The individual and society are in a dynamic relationship of mutual learning. Each depends on the other for survival, well-being, growth,  and fulfillment. This dynamism often allows little scope for much divergence from status quo. Any anomaly is quickly addressed and normalcy restored in a hush. Individual heroism and grand changes of ideas are possible only during times of revolution- times which entail the cost of great human sufferings that allow for a rapid change in social norms.

That is not to say that our place in the universe is of mere spectator of this grand show. As rational beings, we play our part given the limitations that each carries. To expect mill worker in today’s India to protest for her rights as in the days of the British rule without paying due considerations to her economic and family conditions would be romaticization of ideas that are away from reality. Great sacrifices need worse times.

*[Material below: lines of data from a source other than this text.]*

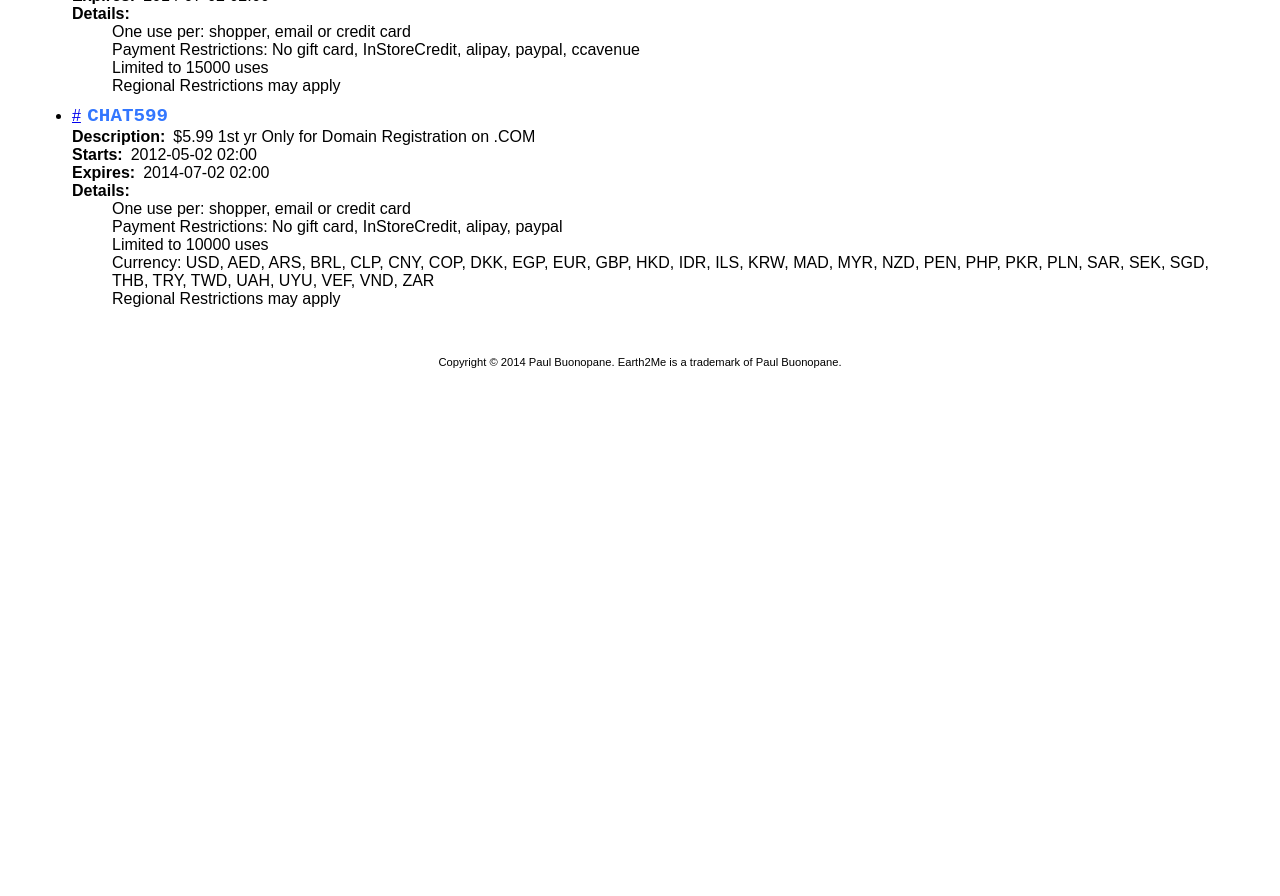
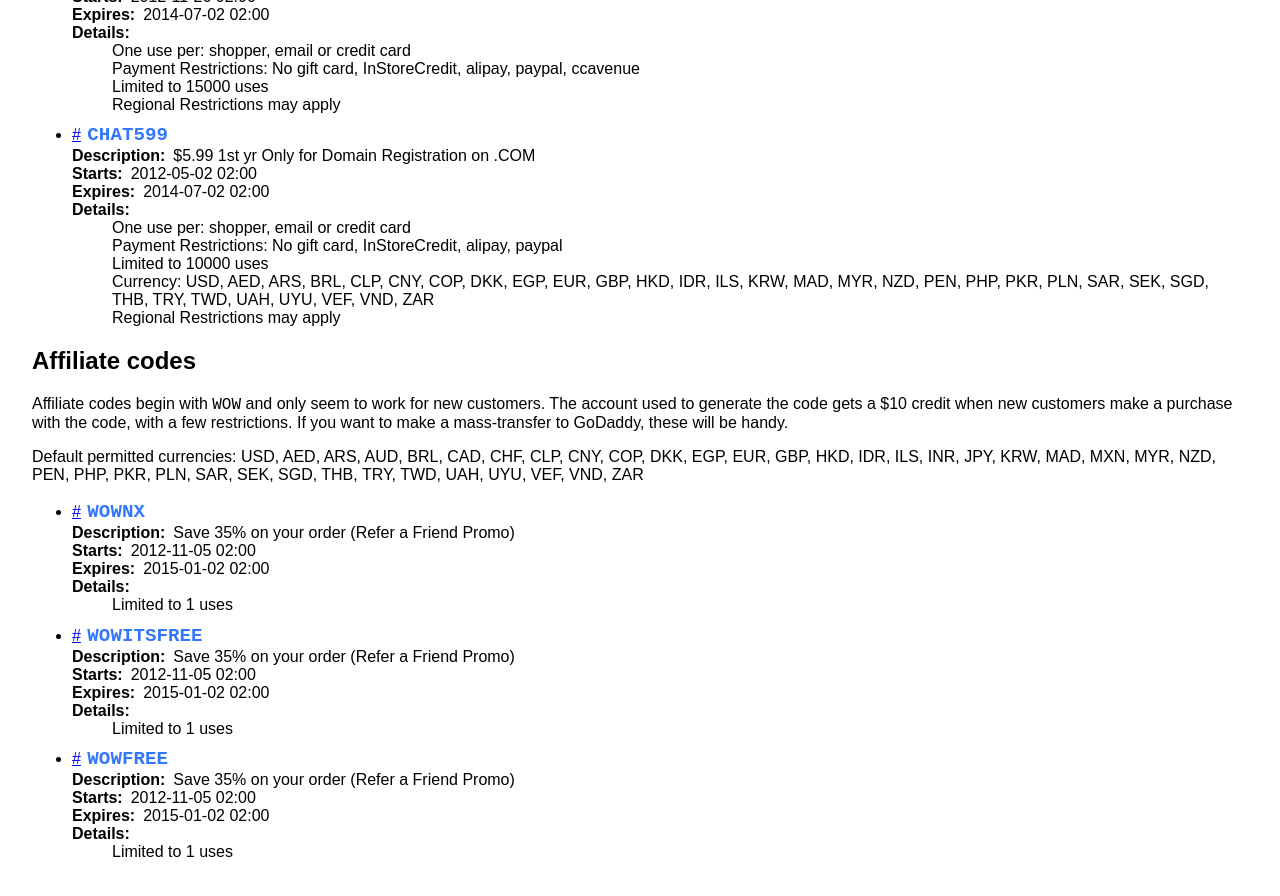
Before and after one commit to Earth2Me/Domains, a Jekyll site: the page built from godaddy-codes-details.md, in a window 1280 px wide and 900 px high, scrolled down 26952 px. Shown: the top 896 px of the window. Built offline with Jekyll 4.4.1, drawn with Linux system fonts in a browser that asks for light colours; before the commit the page ends 27320 px from its top, so only the background shows below that; some of the changed text lies outside the part shown.

Commit message:
Added support for affiliate codes

```diff
--- a/_data/godaddy.yml
+++ b/_data/godaddy.yml
@@ -2850,3 +2850,30 @@
     - "Shopper must follow purchase path to apply code"
     - "Currency: USD, AED, ARS, AUD, BRL, CAD, CHF, CLP, CNY, COP, DKK, EGP, EUR, GBP, HKD, IDR, ILS, INR, JPY, KRW, MAD, MXN, MYR, NZD, PEN, PHP, PKR, PLN, SAR, SEK, SGD, THB, TRY, TWD, UAH, UYU, VEF, VND, ZAR"
     - "Regional Restrictions may apply"
+- code: WOWFREE
+  type: "Order"
+  affiliate: true
+  description: "Save 35% on your order (Refer a Friend Promo)"
+  starts: 2012-11-05 02:00:00 Z
+  expires: 2015-01-02 02:00:00 Z
+  details:
+    - "Limited to 1 uses"
+    - "Currency: USD, AED, ARS, AUD, BRL, CAD, CHF, CLP, CNY, COP, DKK, EGP, EUR, GBP, HKD, IDR, ILS, INR, JPY, KRW, MAD, MXN, MYR, NZD, PEN, PHP, PKR, PLN, SAR, SEK, SGD, THB, TRY, TWD, UAH, UYU, VEF, VND, ZAR"
+- code: WOWITSFREE
+  type: "Order"
+  affiliate: true
+  description: "Save 35% on your order (Refer a Friend Promo)"
+  starts: 2012-11-05 02:00:00 Z
+  expires: 2015-01-02 02:00:00 Z
+  details:
+    - "Limited to 1 uses"
+    - "Currency: USD, AED, ARS, AUD, BRL, CAD, CHF, CLP, CNY, COP, DKK, EGP, EUR, GBP, HKD, IDR, ILS, INR, JPY, KRW, MAD, MXN, MYR, NZD, PEN, PHP, PKR, PLN, SAR, SEK, SGD, THB, TRY, TWD, UAH, UYU, VEF, VND, ZAR"
+- code: WOWNX
+  type: "Order"
+  affiliate: true
+  description: "Save 35% on your order (Refer a Friend Promo)"
+  starts: 2012-11-05 02:00:00 Z
+  expires: 2015-01-02 02:00:00 Z
+  details:
+    - "Limited to 1 uses"
+    - "Currency: USD, AED, ARS, AUD, BRL, CAD, CHF, CLP, CNY, COP, DKK, EGP, EUR, GBP, HKD, IDR, ILS, INR, JPY, KRW, MAD, MXN, MYR, NZD, PEN, PHP, PKR, PLN, SAR, SEK, SGD, THB, TRY, TWD, UAH, UYU, VEF, VND, ZAR"
--- a/_includes/code-details.html
+++ b/_includes/code-details.html
@@ -1,10 +1,15 @@
 {% assign currencies = 'USD, AED, ARS, AUD, BRL, CAD, CHF, CLP, CNY, COP, DKK, EGP, EUR, GBP, HKD, IDR, ILS, INR, JPY, KRW, MAD, MXN, MYR, NZD, PEN, PHP, PKR, PLN, SAR, SEK, SGD, THB, TRY, TWD, UAH, UYU, VEF, VND, ZAR' %}
 {% capture currencies_compare %}Currency: {{ currencies }}{% endcapture %}
 {% assign codes = site.data.godaddy | sort: 'starts' %}
+{% if include.affiliate == 'true' %}
+	{% assign affiliate = true %}
+{% else %}
+	{% assign affiliate = false %}
+{% endif %}
 <p>Default permitted currencies: {{ currencies }}</p>
 <ul class="code-details">
 	{% for code in codes reversed %}
-		{% if code.type == include.type and code.affiliate != true and site.time < code.expires and site.time >= code.starts %}
+		{% if code.type == include.type and code.affiliate == affiliate and site.time < code.expires and site.time >= code.starts %}
 			<li id="code-{{ code.code | xml_escape }}">
 				<a href="{{ site.baseurl }}/godaddy-codes-details.html#code-{{ code.code | url_escape }}">#</a>
 				<input type="text" onmouseover="this.focus();this.select();" onclick="this.select();" value="{{ code.code | xml_escape }}" readonly="readonly" />
--- a/godaddy-codes-details.md
+++ b/godaddy-codes-details.md
@@ -6,7 +6,7 @@
 
 # Non-viral codes #
 
-These are the gems of GoDaddy codes, as they have few restrictions and work for renewals.
+These are the gems of GoDaddy codes, as they have few restrictions and <em>can</em> work for renewals.  The trick is finding one that isn't for new customers/products/registrations only.  <code style="font-weight: bold">BIGWIN30</code> works for renewals until early July 2014, but all of the other good ones seem to have expired.
 
 Codes are ordered by the date they became effective in descending order: newer codes are on top.
 
@@ -19,3 +19,9 @@
 Codes are ordered by the date they became effective in descending order: newer codes are on top.
 
 {% include code-details.html type='Viral' %}
+
+# Affiliate codes #
+
+Affiliate codes begin with <code>WOW</code> and only seem to work for new customers.  The account used to generate the code gets a $10 credit when new customers make a purchase with the code, with a few restrictions.  If you want to make a mass-transfer to GoDaddy, these will be handy.
+
+{% include code-details.html type='Order' affiliate='true' %}
```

Life is like a magic show and you are called upon stage by the magician. She tells you that she will pullout eggs from your mouth and you have agreed. Its not deception and cheating. The audience know what is on stage is not real. You agree to play the part the people wanted you to play.  But when the eggs do come out, you give out a forced laugh, a sense of surprise and astonishment- for the shared happiness.

Eulogy to the fallen martyrs of free speech

The recent disappearance of liberal bloggers in Pakistan has brought concerns of freedom of speech and expression back in the news bureaus of the subcontinent. This follows the spate of attacks on bloggers in Bangladesh in past 2 years and the growing right-wing rhetoric in India. While all this can be blamed on the global upsurge of the right, the new medium of online expression of thoughts has also played its part, especially given the relative inexperience that the South-Asian society has with the digital media and the idea of free speech in general.

The outburst of social media in 21st century has introduced a vast population around the world to the western liberal ideals of post-renaissance Europe which has collided with the firm and deeply held cultural beliefs. The Indian subcontinent, while having a rich, diverse and accommodating synthesis of culture has not been immune to this clash of self-identity. This dilemma of the people of our region has much recent roots that took place during the British rule. The strong sentimental currents running through the population throughout the region thus give a very saddening canvass on which the rights-activists and liberals of our region draw their ideas. The recent disappearance has to be seen in this context.

The reaction of the civil society of all three countries in question has been mixed. While the general trend in Pakistan and Bangladesh has been to evaluate the actions of individuals on the alter of Islam, the Indian way has been to test expressions on the anvil of hyper-nationalism. The participants in debates have their arguments reduced to who qualifies as a true Muslim(or not), or as in the Indian case- who has been an anti-national by expressing his opinion. Even the rationalists are afraid to move the discussion away from this narrow interpretation. the Indian scenario, however, is more of a tide-of-time issue such that the deep history and strong foundation values of the freedoms struggle allow a cushion to writers and critique to prove their current ideas in relation to the founding principles of the nation. Pakistan and Bangladesh, on the other hand, have made the mistake of basing their existence on religion. This setting becomes a very strong barrier to any meaningful interpretation of modern world by the young generation.

While there is a need to be cautious for the liberals in the region, the changing world order give more hope than fears. History, for those who have read it, has shown that killing and suppression have only led to liberation and fearless resistance. The sacrifices of those who spoke their minds will be remembered and cherished by the future generations and the dawn of a free society will be glowing with the ideas of those who died to make it happen.

An error does not become truth by reason of multiplied propagation, nor does truth become error because nobody sees it. Truth stands, even if there be no public support. It is self sustained.

-M.K Gandhi